» Requirement
When a line in the entries below contains the word "sentences", copy that line.

*** Given information ***

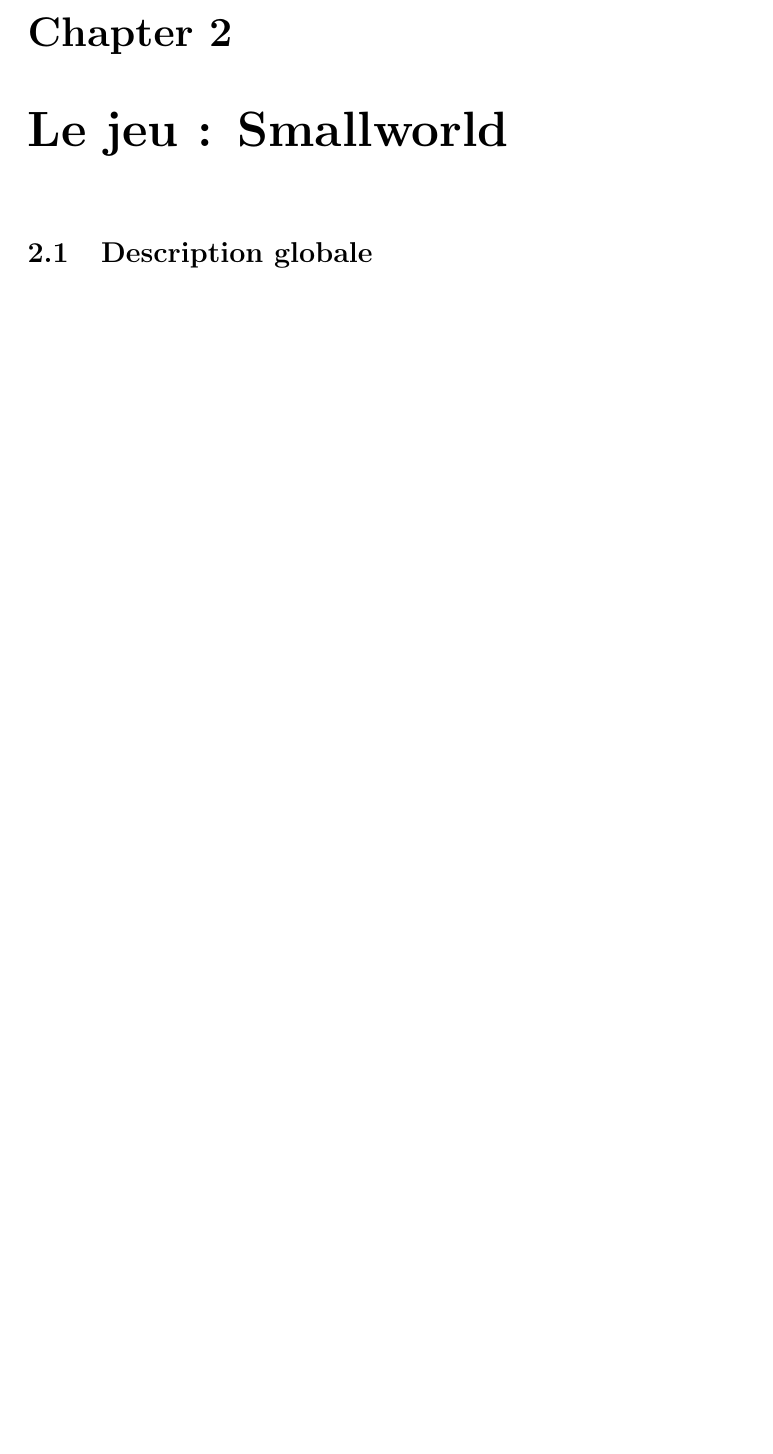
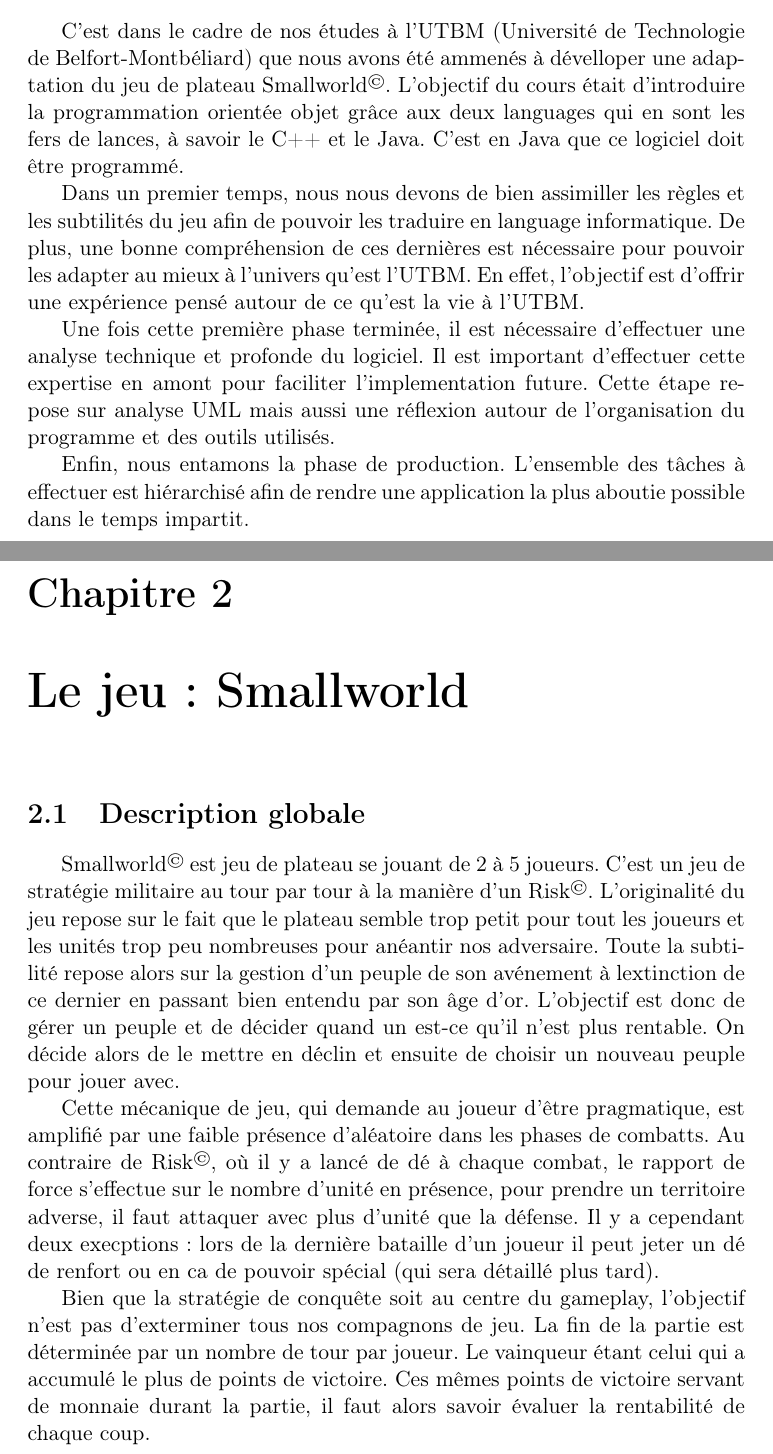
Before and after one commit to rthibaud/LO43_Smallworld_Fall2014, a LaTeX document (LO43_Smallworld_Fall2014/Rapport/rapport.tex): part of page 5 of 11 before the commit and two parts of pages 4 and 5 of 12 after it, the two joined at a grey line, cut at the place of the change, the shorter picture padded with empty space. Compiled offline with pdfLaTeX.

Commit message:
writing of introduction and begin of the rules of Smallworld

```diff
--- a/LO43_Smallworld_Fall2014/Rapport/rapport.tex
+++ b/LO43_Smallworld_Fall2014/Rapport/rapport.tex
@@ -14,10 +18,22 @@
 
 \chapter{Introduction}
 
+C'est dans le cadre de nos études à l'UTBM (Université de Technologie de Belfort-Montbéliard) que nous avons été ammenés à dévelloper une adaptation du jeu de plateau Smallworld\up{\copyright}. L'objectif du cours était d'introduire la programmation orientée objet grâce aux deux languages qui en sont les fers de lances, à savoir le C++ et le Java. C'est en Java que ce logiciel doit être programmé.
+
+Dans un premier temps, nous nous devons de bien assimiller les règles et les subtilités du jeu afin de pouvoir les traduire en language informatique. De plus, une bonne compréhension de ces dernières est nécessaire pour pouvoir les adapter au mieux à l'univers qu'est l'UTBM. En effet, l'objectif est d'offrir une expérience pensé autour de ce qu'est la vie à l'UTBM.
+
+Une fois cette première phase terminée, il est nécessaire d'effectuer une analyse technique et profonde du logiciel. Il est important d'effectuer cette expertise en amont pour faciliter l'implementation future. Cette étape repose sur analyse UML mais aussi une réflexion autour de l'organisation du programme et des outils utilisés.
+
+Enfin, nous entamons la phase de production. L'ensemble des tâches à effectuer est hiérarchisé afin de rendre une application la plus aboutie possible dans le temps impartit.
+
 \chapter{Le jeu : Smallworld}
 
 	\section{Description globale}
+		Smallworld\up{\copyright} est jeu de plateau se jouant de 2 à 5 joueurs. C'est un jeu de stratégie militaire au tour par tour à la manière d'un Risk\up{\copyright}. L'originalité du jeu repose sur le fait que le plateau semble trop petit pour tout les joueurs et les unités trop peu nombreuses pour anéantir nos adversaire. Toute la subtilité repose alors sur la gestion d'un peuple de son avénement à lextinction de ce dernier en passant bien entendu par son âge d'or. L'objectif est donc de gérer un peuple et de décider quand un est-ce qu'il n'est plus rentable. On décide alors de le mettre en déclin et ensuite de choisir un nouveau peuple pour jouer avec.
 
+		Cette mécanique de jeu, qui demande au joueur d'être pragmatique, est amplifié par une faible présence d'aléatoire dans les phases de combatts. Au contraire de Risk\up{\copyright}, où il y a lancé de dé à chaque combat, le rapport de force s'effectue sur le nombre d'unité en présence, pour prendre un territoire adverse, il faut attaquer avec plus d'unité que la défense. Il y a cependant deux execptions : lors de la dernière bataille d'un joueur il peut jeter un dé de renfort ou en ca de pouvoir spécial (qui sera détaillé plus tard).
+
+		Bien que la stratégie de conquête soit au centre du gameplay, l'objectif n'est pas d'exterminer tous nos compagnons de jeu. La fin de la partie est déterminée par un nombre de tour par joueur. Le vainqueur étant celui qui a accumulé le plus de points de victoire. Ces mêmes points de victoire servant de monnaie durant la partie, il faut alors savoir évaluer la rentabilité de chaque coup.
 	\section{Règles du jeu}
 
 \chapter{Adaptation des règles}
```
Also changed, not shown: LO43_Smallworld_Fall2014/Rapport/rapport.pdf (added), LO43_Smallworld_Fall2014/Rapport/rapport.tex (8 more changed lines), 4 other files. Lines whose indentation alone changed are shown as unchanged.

*** End of Given information ***
*** Given information ***

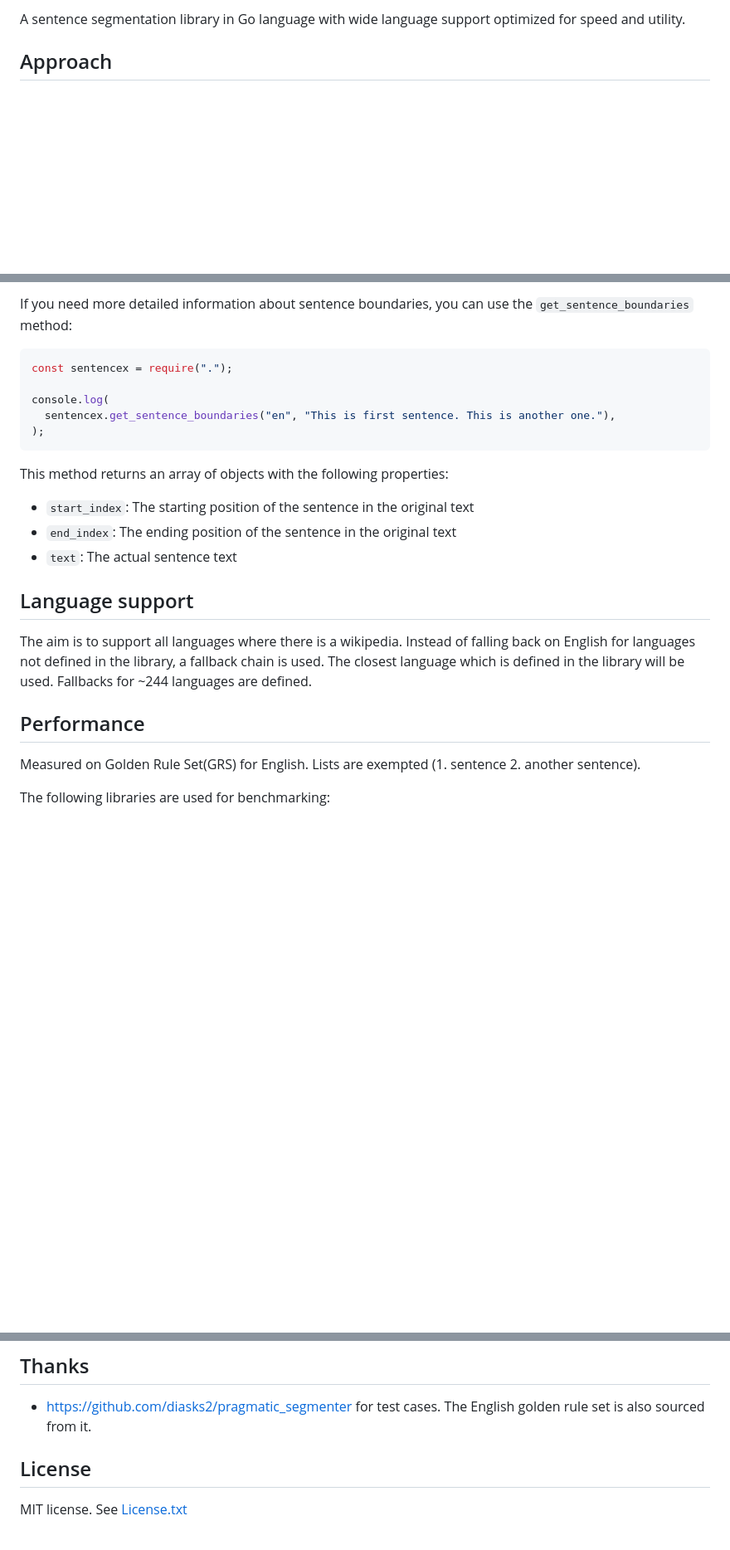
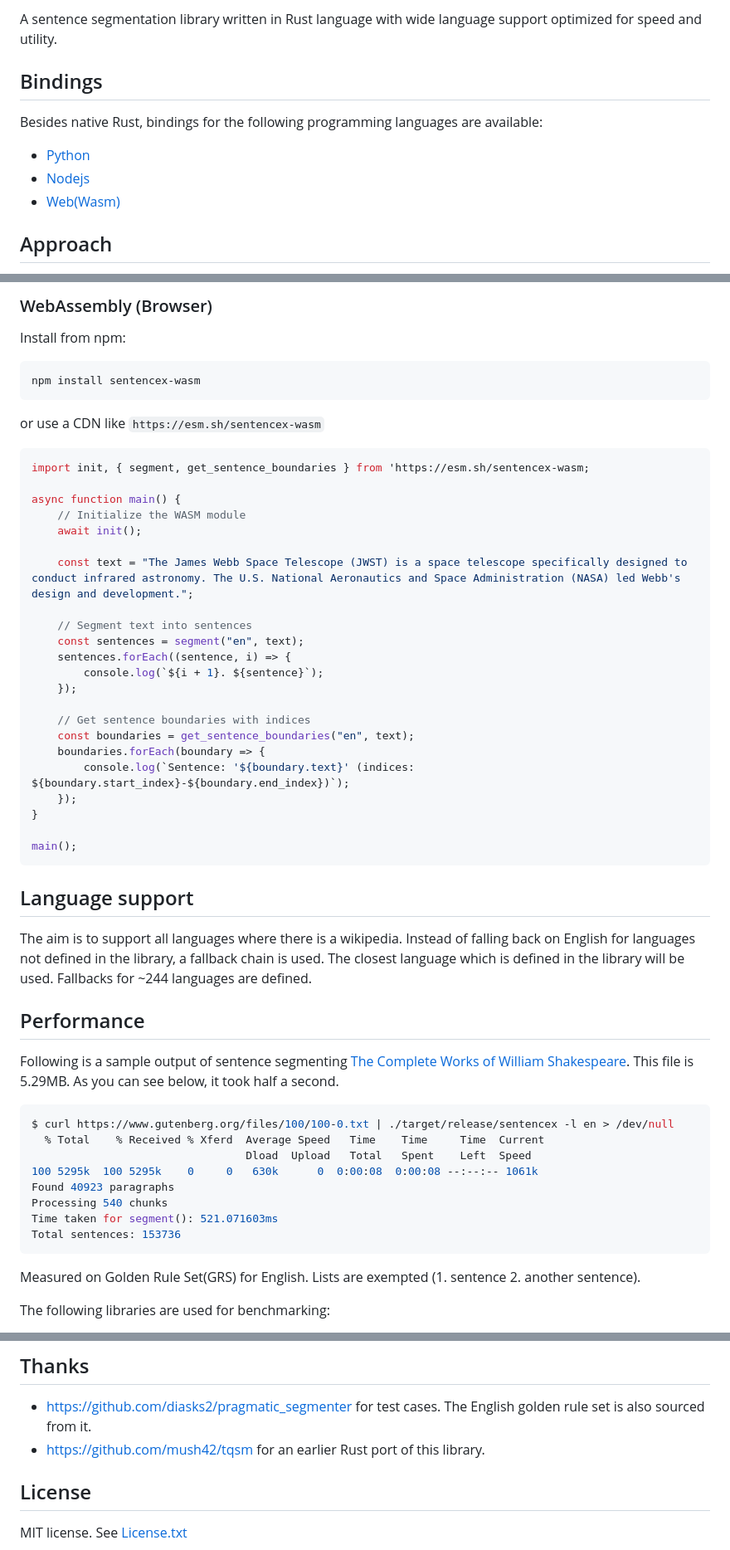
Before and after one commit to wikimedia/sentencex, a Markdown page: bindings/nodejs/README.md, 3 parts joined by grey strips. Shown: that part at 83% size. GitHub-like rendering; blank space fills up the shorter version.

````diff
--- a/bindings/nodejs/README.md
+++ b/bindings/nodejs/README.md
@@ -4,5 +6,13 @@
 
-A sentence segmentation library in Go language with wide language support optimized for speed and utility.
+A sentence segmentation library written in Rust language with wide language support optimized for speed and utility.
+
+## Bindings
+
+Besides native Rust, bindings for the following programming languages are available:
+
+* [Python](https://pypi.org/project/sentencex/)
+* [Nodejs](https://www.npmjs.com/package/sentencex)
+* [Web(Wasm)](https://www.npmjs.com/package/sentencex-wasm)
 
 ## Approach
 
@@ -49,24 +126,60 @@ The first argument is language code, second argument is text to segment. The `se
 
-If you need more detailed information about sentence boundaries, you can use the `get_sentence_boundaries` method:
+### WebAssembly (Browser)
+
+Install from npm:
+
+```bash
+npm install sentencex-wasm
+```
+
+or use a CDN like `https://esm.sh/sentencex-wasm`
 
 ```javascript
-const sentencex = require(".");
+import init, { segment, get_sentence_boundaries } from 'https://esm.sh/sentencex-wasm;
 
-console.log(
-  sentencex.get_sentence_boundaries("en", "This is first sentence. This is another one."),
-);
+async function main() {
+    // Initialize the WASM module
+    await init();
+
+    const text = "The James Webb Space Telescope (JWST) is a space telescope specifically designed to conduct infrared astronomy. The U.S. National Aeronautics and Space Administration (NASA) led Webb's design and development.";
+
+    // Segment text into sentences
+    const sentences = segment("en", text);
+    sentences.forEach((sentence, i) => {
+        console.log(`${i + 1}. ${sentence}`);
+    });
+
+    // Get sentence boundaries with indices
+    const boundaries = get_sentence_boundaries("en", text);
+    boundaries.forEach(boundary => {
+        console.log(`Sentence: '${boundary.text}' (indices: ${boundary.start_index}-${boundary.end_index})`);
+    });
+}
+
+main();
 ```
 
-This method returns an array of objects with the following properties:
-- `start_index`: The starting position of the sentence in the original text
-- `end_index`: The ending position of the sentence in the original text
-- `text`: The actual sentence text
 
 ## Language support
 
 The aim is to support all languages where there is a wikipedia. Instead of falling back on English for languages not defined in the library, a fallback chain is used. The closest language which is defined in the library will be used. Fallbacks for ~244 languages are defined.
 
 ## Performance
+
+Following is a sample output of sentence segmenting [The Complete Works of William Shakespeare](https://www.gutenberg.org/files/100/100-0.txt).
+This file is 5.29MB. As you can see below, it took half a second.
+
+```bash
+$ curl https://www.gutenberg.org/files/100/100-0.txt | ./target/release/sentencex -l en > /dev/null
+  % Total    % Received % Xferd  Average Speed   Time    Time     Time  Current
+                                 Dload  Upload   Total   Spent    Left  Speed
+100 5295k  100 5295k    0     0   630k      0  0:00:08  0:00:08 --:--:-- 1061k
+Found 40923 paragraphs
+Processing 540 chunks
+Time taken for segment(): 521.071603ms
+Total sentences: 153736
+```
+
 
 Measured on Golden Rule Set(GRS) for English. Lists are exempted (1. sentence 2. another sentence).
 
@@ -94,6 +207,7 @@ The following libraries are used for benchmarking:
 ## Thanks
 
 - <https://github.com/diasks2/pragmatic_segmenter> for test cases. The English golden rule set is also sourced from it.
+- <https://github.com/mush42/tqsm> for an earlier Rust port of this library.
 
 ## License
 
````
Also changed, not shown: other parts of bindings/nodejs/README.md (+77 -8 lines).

*** End of Given information ***

» Exercise answer
+    // Segment text into sentences
+    const sentences = segment("en", text);
+    sentences.forEach((sentence, i) => {
+Total sentences: 153736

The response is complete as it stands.